Everywhere across the economy, companies are aiming to serve their customers the best way they can. For e-commerce giant Amazon.com (AMZN -0.64%), that means trying to help make it easier for people who want to shop online but also want to pay using cash. For General Mills (GIS -0.88%), shifting trends among consumers toward different types of food products has been a cause for concern at the cereal giant, but its latest results show some of the things it's attempting in order to keep its leadership role in the food industry.
Amazon teams up with Western Union
Shares of Amazon.com eased lower by less than 1% Wednesday morning after the e-commerce giant announced a new collaboration. The company launched its PayCode service in the U.S., creating a partnership with Western Union to give its cash-paying customers another option for buying goods through the online marketplace.

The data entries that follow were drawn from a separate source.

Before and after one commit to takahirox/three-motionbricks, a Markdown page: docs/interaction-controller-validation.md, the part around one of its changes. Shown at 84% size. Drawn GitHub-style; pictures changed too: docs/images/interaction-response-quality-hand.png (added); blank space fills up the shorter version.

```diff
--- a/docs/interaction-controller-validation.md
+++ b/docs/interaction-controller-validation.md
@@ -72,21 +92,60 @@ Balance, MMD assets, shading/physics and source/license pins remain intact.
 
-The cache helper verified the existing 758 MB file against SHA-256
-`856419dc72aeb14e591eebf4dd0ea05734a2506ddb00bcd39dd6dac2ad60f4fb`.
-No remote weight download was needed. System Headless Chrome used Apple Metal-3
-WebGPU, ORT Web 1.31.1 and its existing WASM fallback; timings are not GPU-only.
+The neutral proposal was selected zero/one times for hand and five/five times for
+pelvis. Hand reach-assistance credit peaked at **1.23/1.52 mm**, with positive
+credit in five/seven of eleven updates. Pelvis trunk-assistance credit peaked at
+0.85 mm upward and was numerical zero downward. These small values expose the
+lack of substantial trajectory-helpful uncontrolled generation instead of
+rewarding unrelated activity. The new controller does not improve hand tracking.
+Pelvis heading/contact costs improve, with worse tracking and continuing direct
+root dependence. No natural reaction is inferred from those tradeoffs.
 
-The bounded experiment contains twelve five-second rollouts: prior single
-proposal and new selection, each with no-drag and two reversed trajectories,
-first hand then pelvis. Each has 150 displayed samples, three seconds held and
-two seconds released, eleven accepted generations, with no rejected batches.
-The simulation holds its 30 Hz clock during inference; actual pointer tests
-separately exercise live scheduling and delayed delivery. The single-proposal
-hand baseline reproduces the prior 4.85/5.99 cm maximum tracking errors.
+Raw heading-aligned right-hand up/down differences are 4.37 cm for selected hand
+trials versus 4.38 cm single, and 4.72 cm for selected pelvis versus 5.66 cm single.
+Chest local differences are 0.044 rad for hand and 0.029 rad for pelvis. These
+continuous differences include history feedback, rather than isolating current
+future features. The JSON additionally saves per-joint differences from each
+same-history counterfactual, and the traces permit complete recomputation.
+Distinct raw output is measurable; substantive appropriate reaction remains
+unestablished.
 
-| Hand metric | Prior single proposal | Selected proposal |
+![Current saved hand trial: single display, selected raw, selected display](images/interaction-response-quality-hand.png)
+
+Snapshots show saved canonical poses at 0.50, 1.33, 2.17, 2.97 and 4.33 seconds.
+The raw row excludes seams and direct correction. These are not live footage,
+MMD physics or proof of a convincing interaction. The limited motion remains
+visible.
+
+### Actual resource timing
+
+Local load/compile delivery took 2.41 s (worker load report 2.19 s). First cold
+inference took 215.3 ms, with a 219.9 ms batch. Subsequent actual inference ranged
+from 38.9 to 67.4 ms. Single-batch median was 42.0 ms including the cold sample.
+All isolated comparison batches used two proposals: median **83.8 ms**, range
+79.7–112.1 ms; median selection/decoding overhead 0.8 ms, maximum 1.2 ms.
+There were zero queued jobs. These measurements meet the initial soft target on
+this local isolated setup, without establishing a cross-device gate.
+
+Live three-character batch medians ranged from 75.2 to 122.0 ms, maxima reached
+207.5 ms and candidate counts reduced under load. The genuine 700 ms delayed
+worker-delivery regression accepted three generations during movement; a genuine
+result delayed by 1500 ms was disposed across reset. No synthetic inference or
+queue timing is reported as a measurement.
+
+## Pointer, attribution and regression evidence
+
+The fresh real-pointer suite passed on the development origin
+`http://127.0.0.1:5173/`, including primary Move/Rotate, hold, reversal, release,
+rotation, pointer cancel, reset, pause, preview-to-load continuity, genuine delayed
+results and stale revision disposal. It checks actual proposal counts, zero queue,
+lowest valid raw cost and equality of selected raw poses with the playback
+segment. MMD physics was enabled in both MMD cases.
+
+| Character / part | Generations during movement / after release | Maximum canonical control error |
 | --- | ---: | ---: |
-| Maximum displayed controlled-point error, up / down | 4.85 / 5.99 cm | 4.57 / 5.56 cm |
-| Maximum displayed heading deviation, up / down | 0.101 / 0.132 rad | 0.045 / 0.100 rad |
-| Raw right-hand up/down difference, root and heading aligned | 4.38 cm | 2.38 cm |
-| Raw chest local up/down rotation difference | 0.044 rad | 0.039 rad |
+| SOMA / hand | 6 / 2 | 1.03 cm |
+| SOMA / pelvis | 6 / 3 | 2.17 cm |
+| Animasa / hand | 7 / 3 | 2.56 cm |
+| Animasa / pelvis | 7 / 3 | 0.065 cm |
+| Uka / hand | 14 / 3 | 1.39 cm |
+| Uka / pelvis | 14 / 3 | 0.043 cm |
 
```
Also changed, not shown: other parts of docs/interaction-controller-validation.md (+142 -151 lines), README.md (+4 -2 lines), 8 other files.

Under the service, Amazon customers would choose PayCode at checkout and then proceed to one of 15,000 Western Union locations. There, they'd pay in cash for their items.
The move adds to Amazon's capacity to handle cash transactions. Amazon Cash already has more than 100,000 locations nationwide, allowing customers to load a cash balance into their Amazon account for future use. However, the advantage of PayCode is that shoppers will be able to reverse the order of the transaction, finding items and making purchases first and then only afterward visiting Western Union to pay for them.

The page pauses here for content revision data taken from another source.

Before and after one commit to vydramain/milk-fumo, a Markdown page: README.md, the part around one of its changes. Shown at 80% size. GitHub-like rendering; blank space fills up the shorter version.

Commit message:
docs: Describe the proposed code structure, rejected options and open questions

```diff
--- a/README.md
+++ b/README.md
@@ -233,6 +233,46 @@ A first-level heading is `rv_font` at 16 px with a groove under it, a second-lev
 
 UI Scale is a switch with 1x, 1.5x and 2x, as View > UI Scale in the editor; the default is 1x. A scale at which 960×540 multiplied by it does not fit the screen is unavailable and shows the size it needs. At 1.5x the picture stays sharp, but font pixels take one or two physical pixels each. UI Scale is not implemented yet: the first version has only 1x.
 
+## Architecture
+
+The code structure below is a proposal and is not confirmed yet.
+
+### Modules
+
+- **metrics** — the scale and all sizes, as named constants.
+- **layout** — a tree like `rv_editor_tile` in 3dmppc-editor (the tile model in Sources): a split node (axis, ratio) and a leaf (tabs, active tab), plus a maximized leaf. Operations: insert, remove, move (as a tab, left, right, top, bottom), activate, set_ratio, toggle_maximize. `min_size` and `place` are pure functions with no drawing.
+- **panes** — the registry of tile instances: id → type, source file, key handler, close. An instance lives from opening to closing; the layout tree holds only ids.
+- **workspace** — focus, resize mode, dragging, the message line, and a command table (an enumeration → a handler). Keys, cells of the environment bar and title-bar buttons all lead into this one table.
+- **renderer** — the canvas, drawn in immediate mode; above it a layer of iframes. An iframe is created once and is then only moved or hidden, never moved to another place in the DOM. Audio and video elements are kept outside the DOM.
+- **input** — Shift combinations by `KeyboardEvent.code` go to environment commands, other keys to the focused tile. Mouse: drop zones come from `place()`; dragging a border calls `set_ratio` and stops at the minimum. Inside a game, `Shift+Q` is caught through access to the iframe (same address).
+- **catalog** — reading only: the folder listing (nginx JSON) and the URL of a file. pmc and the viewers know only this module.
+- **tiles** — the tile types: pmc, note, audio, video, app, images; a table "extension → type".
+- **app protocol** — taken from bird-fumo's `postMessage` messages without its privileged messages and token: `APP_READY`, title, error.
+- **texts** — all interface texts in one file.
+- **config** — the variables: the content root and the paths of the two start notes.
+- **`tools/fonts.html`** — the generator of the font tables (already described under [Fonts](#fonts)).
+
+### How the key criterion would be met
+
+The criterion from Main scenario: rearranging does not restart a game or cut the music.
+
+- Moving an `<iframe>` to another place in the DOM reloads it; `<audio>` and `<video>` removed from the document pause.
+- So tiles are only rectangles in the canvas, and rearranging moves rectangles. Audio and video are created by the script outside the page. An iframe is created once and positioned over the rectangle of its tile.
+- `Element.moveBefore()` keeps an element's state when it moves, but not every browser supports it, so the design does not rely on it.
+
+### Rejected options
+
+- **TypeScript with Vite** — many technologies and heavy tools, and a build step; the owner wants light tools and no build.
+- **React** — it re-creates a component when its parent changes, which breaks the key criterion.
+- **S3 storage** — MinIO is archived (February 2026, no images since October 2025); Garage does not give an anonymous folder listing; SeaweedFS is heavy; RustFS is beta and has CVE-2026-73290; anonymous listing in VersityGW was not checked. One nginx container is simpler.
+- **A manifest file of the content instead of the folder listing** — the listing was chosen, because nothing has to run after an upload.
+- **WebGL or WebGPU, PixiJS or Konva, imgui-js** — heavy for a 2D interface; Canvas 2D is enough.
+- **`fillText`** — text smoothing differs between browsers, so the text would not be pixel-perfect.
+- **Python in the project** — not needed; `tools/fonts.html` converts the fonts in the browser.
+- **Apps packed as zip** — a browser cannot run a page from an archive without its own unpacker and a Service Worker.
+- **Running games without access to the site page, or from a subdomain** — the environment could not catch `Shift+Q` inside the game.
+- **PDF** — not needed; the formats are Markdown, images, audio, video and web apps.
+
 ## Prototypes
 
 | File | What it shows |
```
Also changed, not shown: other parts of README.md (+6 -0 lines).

Across the economy, many companies have aimed at eliminating cash transactions entirely. Yet Amazon's move shows that the war on cash has some stalwart holdouts, and they're worth wooing as potential customers -- even for the titan of online shopping.
Top o' the mornin' from General Mills
General Mills saw its stock climb modestly after releasing its fiscal first-quarter financial results. The numbers from the food giant were mixed.
On one hand, sales were lower, with revenue falling 2% and organic sales dropping 1%. The company suffered considerable sales hits in its international business, with the Europe and Australia segment seeing a 9% sales decline and Asia and Latin America falling 10%. Pet products were the saving grace for the company, with a 7% sales boost coming almost entirely from pricing power.
Yet the food giant did manage to boost its bottom line. Adjusted earnings per share climbed 13% from year-ago levels as the pet category once again delivered an outsize contribution to those gains. Solid results in North America were able to offset weak profit performance elsewhere across the globe.
General Mills investors have been prepared for continuing challenges in the food industry, and so the results didn't come as a big surprise. CEO Jeff Harmening believes that the company made "clear progress in becoming a nimbler, more consumer-connected General Mills" during the quarter, but there's still plenty more work to do to achieve the long-term goal of enhanced returns for the business.